Collaborate to Bring More to Your Community

By Jessica Royer Ocken


A big component of ensuring you can generate the funds you need to operate your facility is creating it to be the leisure destination your particular community is looking for—and having the ability to adapt as the community's desires change. The Department of Parks, Recreation and Neighborhoods in Modesto, Calif., maintains a variety of multipurpose venues with the "same good level of service" they always have, explained Director Jim Niskanen, "but if we had more health- and lifestyle-related facilities, which require different programming and equipment, people would use them."

So, for the new venues this city is building, these types of interests are definitely a consideration. "We have seen a huge shift toward walking and biking and active lifestyle facilities," he said. "We have tremendous support for our trail system. Even at the neighborhood park level, the number-one interest is a walking trail. It's interesting that that has taken such a prominent role in facility development."

But the real item of interest here is the park district's willingness to respond to the community. "Each community is unique in what it needs," noted Cezar Gonzales, executive director of the Lake Houston Family YMCA, a truly multipurpose facility with amenities and activities from splash pool to teen room to child care to Pilates.

But this Y also operates branches in Kingwood, Texas, and Splendora, Texas.

"Go into the community and ask what their needs are, not what your needs are," he said. "Splendora is a lower-income community that needed programming for kids and families. The Y can do it."

The Lake Houston Y is also planning a facility for Summerwood, Texas, a newly developing area. "That's a small, plant community, which lacks the amenities of an older, established community, so the Y brings community recreation services that they wouldn't have otherwise," Gonzales said.
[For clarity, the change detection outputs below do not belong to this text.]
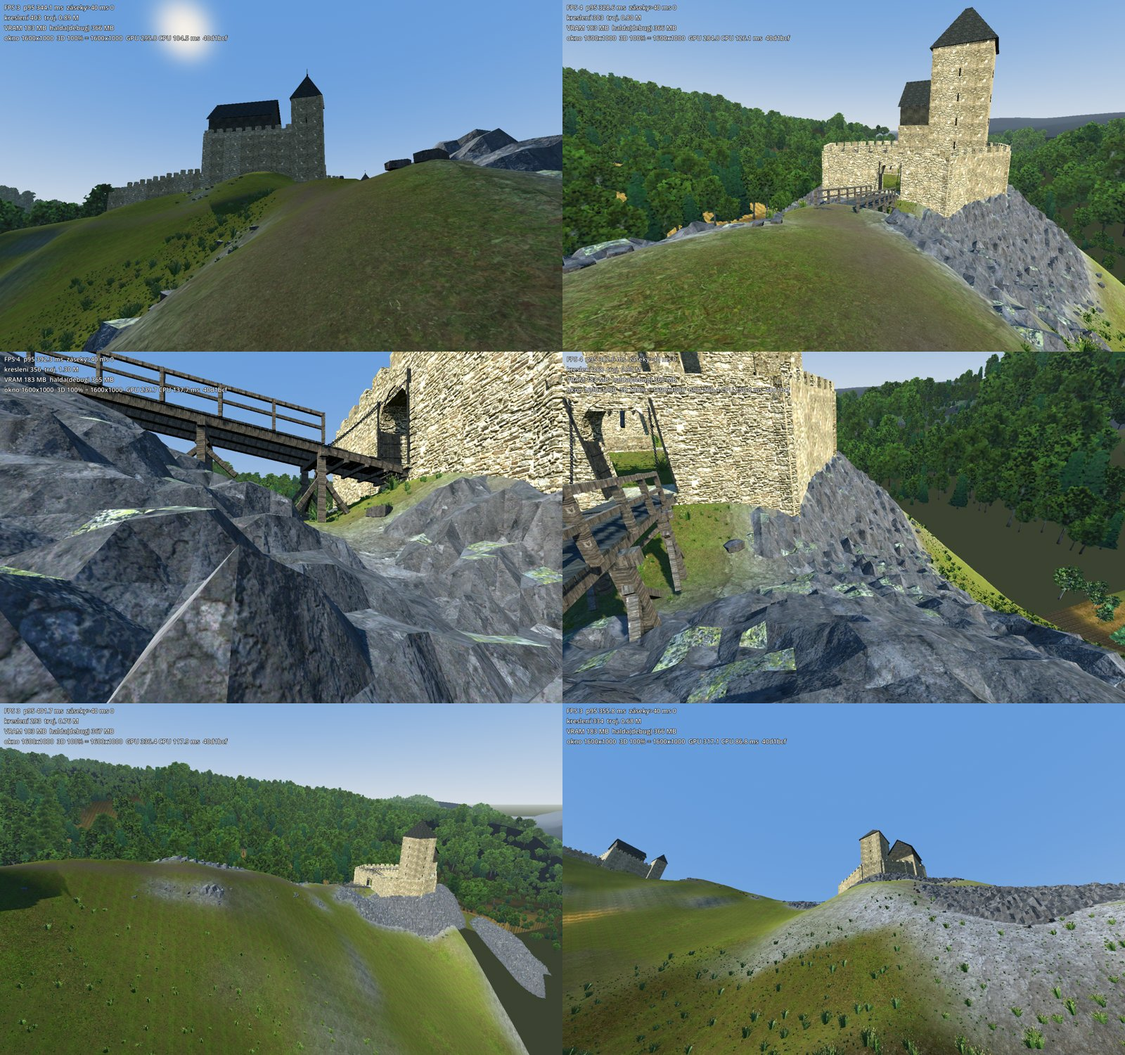
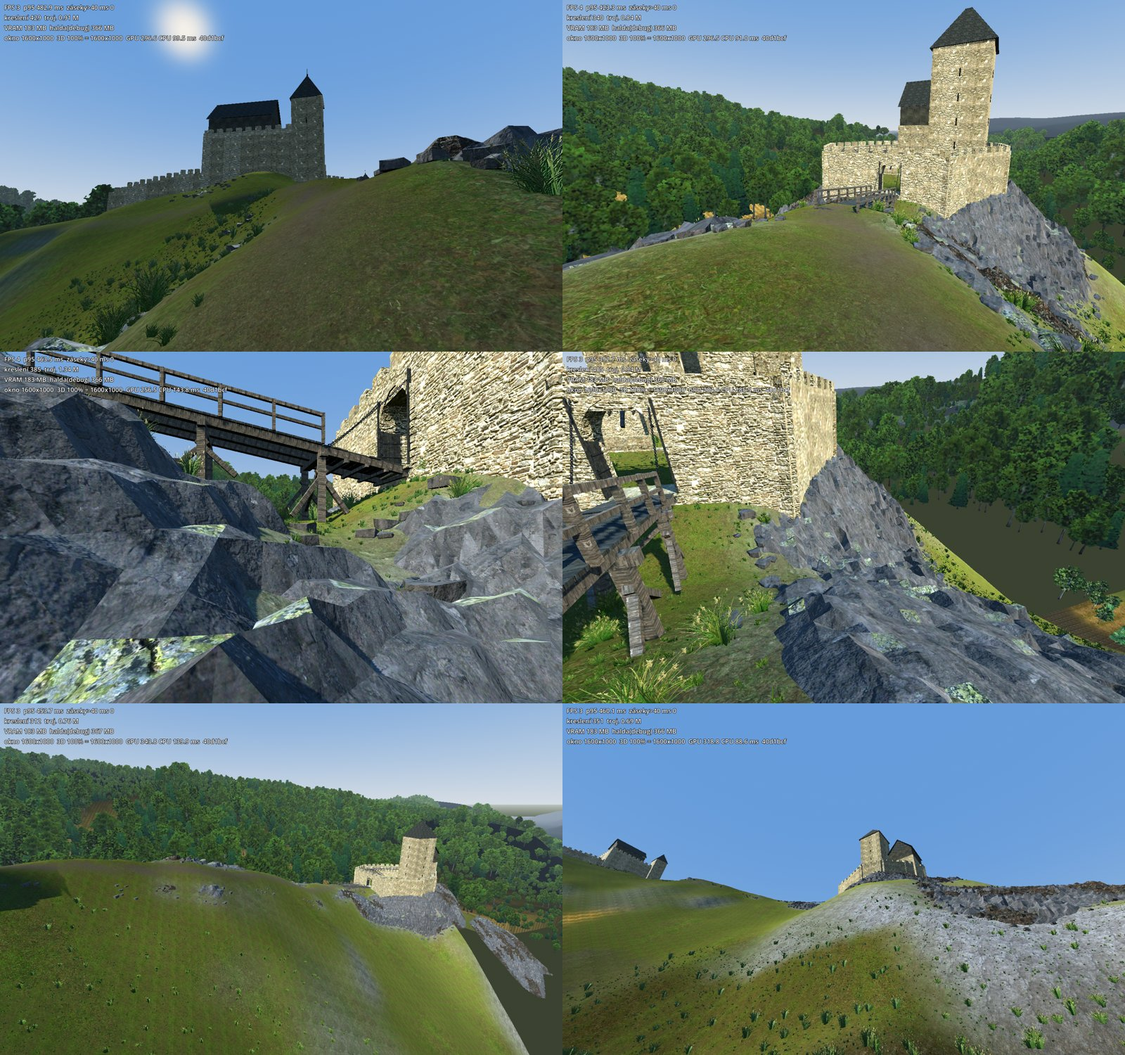
Puchart: skály – velké lomové plochy a pukliny ve dvou úrovních, odstíny droby, suť na přechodu, vytracení u mostu
Claude-Session: https://claude.ai/code/session_01DmjHz97xAq6SrpN6r8jG8o

diff --git a/puchart/blender/skaly.py b/puchart/blender/skaly.py
@@ -93,6 +93,9 @@ u = (XX - gs["o"][0]) * gs["du"][0] + (ZZ - gs["o"][1]) * gs["du"][1]; v = (XX -
 ven = np.where((u > -VY["sklep_m"]) & (u < gs["Li"] + VY["sklep_m"]) & (v > -VY["sklep_m"]) & (v < gs["Wi"] + VY["sklep_m"] + 1.5), -5, ven)
 W *= np.clip(ven / S["okraj_m"], 0, 1)
 W = gaussian_filter(W, 0.6 / hm)
+_mb = np.array(B["most"]["od"], float); _ab = GB - _mb; _t = np.clip(((XX - _mb[0]) * _ab[0] + (ZZ - _mb[1]) * _ab[1]) / (_ab @ _ab), 0, 1)
+_dm = np.hypot(XX - (_mb[0] + _ab[0] * _t), ZZ - (_mb[1] + _ab[1] * _t))
+W *= np.clip((_dm - S["most_vytraceni_m"][0]) / S["most_vytraceni_m"][1], 0, 1)   # u mostu se skála vytratí (ne useknutá rovina)
 # pod mostem B: strop
 mb = np.array(B["most"]["od"], float); ab = GB - mb; t = np.clip(((XX - mb[0]) * ab[0] + (ZZ - mb[1]) * ab[1]) / (ab @ ab), 0, 1)
 dmost = np.hypot(XX - (mb[0] + ab[0] * t), ZZ - (mb[1] + ab[1] * t))
@@ -109,15 +112,25 @@ sem = np.array([(x + rng.uniform(0, PK["rozestup_m"]), z + rng.uniform(0, PK["ro
 tree = cKDTree(sem); dd, ii = tree.query(np.c_[XX.ravel(), ZZ.ravel()], k=2)
 d1 = dd[:, 0].reshape(XX.shape); d2 = dd[:, 1].reshape(XX.shape); bid = ii[:, 0].reshape(XX.shape)
 posun = rng.uniform(*PK["posun_bloku_m"], len(sem))[bid]
+# velké lomové plochy: Voronoi ~4 m, každý blok vlastní ukloněná rovina (rovné lomy), hluboké pukliny mezi nimi
+LO = S["lomy"]
+bx2 = np.arange(X0, X1, LO["rozestup_m"]); bz2 = np.arange(Z0, Z1, LO["rozestup_m"])
+sem2 = np.array([(x + rng.uniform(0, LO["rozestup_m"]), z + rng.uniform(0, LO["rozestup_m"])) for x in bx2 for z in bz2])
+dd2, ii2 = cKDTree(sem2).query(np.c_[XX.ravel(), ZZ.ravel()], k=2)
+D1 = dd2[:, 0].reshape(XX.shape); D2 = dd2[:, 1].reshape(XX.shape); big = ii2[:, 0].reshape(XX.shape)
+sx_, sz_ = rng.uniform(-1, 1, len(sem2)) * LO["sklon_ploch"], rng.uniform(-1, 1, len(sem2)) * LO["sklon_ploch"]
+lom = sx_[big] * (XX - sem2[big, 0]) + sz_[big] * (ZZ - sem2[big, 1])
+odstin = rng.uniform(0, 1, len(sem2))[big]
+velka_pukl = np.clip(1 - (D2 - D1) / LO["sirka_m"], 0, 1)
 faze = rng.uniform(0, 1, len(sem))[bid]                               # každý blok láme vrstvy jinde
 k = np.ceil(plocha / mocnost + faze * 0.5) - faze * 0.5
 stup = k * mocnost - (XX * g[0] + ZZ * g[1]) * tg                    # zpět do světa: vždy >= Y0
-skala = stup + posun * W + S["hrbolatost_m"] * sum2(1.2)
+skala = stup + (posun + lom) * W + S["hrbolatost_m"] * sum2(1.2)
 puklina = np.clip(1 - (d2 - d1) / PK["sirka_m"], 0, 1)             # blízko hrany Voronoi = puklina
 skala = np.maximum(skala, Y0 + 0.05)
 # zuby mřížky na hranách stupňů (diagonály čtverců) pryč: lehké vyhlazení 0,3 m, stěny zůstanou strmé (~70°)
 skala = np.maximum(gaussian_filter(skala, S["vyhlazeni_m"] / hm), Y0 + 0.05)
-skala -= puklina * PK["hloubka_m"]                                   # pukliny až po vyhlazení (zůstanou ostré)
+skala -= puklina * PK["hloubka_m"] + velka_pukl * LO["hloubka_m"]      # pukliny až po vyhlazení (zůstanou ostré)
 VC = S["vychozy"]   # výchozy různě vysoké, u mostu nižší
 fv = VC["vyska_min"] + (1 - VC["vyska_min"]) * (0.5 + 0.5 * sum2(VC["sum_m"]))
 fv = np.where(dmost < VC["u_mostu_m"], np.minimum(fv, VC["u_mostu_vyska"]), fv)
@@ -142,7 +155,8 @@ for i in range(nz - 1):
         v = [(xs[jx], Yr[i, jx], zs[i]), (xs[jx + 1], Yr[i, jx + 1], zs[i]), (xs[jx + 1], Yr[i + 1, jx + 1], zs[i + 1]), (xs[jx], Yr[i + 1, jx], zs[i + 1])]
         dy = max(p[1] for p in v) - min(p[1] for p in v)
         rovne = dy < hm * 0.6
-        mat = "skala_mech" if rovne and (faze[i, jx] > 0.55) else "skala"
+        o_ = odstin[i, jx]; B_ = S["barvy"]
+        mat = "skala_mech" if rovne and (faze[i, jx] > 0.55) else ("skala_tm" if o_ < B_["tmava"] else ("skala_sv" if o_ > 1 - B_["svetla"] else "skala"))
         P = dil(xs[jx], zs[i])   # dva trojúhelníky: každý vlastní projekce textury (čtverec přes hranu stupně se táhl)
         P.mesh([v[0], v[3], v[2]], [(0, 1, 2)], mat); P.mesh([v[0], v[2], v[1]], [(0, 1, 2)], mat); nf += 2
 # kolize: hrubší síť (každý kolize_krok bod) jako trimesh
@@ -155,7 +169,7 @@ for i in range(0, nz - KS, KS):
 
 # ---------------------------------------------------------------- suť: nepravidelné úlomky v pásu pod skalou
 SU = S["sut"]; body = []
-okraj = (W > 0.02) & (W < 0.35) & (ven > 0.3)
+okraj = (W > SU["pas"][0]) & (W < SU["pas"][1]) & (ven > 0.3)
 kand = np.argwhere(okraj); nsut = 0
 for kk in rng.permutation(len(kand))[:SU["kusu"]]:
     i, jx = kand[kk]; x, z = xs[jx] + rng.uniform(-0.2, 0.2), zs[i] + rng.uniform(-0.2, 0.2); r = rng.uniform(*SU["velikost_m"])

diff --git a/puchart/blender/hrady.py b/puchart/blender/hrady.py
@@ -510,7 +510,7 @@ TEX = {  # jméno materiálu Havrana -> (fotka, velikost_m, jas)
     "sindel": ("sindel", 1.5, 1.35), "sindel_hra": ("sindel", 1.5, 1.35),
     "dub": ("rough_wood", 0.5, 0.75), "hraz": ("rough_wood", 0.5, 0.6), "prkna_ven": ("wood_planks_grey", 1.5, 0.95),
     "okenice": ("wood_planks_grey", 1.5, 0.8), "dvere": ("wood_planks_grey", 1.5, 0.7),
-    "skala_mech": ("mossy_rock", 2.0, 1.0), "skala": ("droba", 2.5, 1.05), "sut": ("droba", 1.2, 0.95),
+    "skala_mech": ("mossy_rock", 2.0, 1.0), "skala_tm": ("droba", 2.5, 0.8), "skala_sv": ("droba", 3.0, 1.25), "skala": ("droba", 2.5, 1.05), "sut": ("droba", 1.2, 0.95),
 }
 MATS = {}
 def material(jm):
Meeting the needs of the community applies not just to the features you choose for your facility, but also to the way they are designed and built. In other words, make sure the options you have are as multipurpose as possible. "The Y as most people think about it has two big boxes—a gym and a pool," noted Atlanta's Munster. "But we've designed our latest pools to accommodate zero-depth entry, and they have low-level water for very young children with parents. There's an area in the pool that's for exercise classes, an area that serves lap swimming and one for swim instruction, so we have four activities in the pool at once." In addition to multiplying the pool's uses, these special features also make the water accessible to both the very young and the aging population, a component of many communities that grows larger all the time.

Also, more activity-oriented pool settings (and other recreational areas) can have a financial impact. "It's hard to charge more than 50 cents or a dollar for admission to a competition pool," reported Modesto's Niskanen. "People don't stay too long."

But in a more family-oriented aquatics setting, with splash pools and water playgrounds and slides, in addition to regular old places to swim, "you can stay the whole day and add concessions and other things to make it useable and enjoyable—more of a destination," he said. And also more of a revenue generator, which keeps cash flowing into that all-important operations fund, and keeps your building and the community it serves in good shape (literally!) for years to come.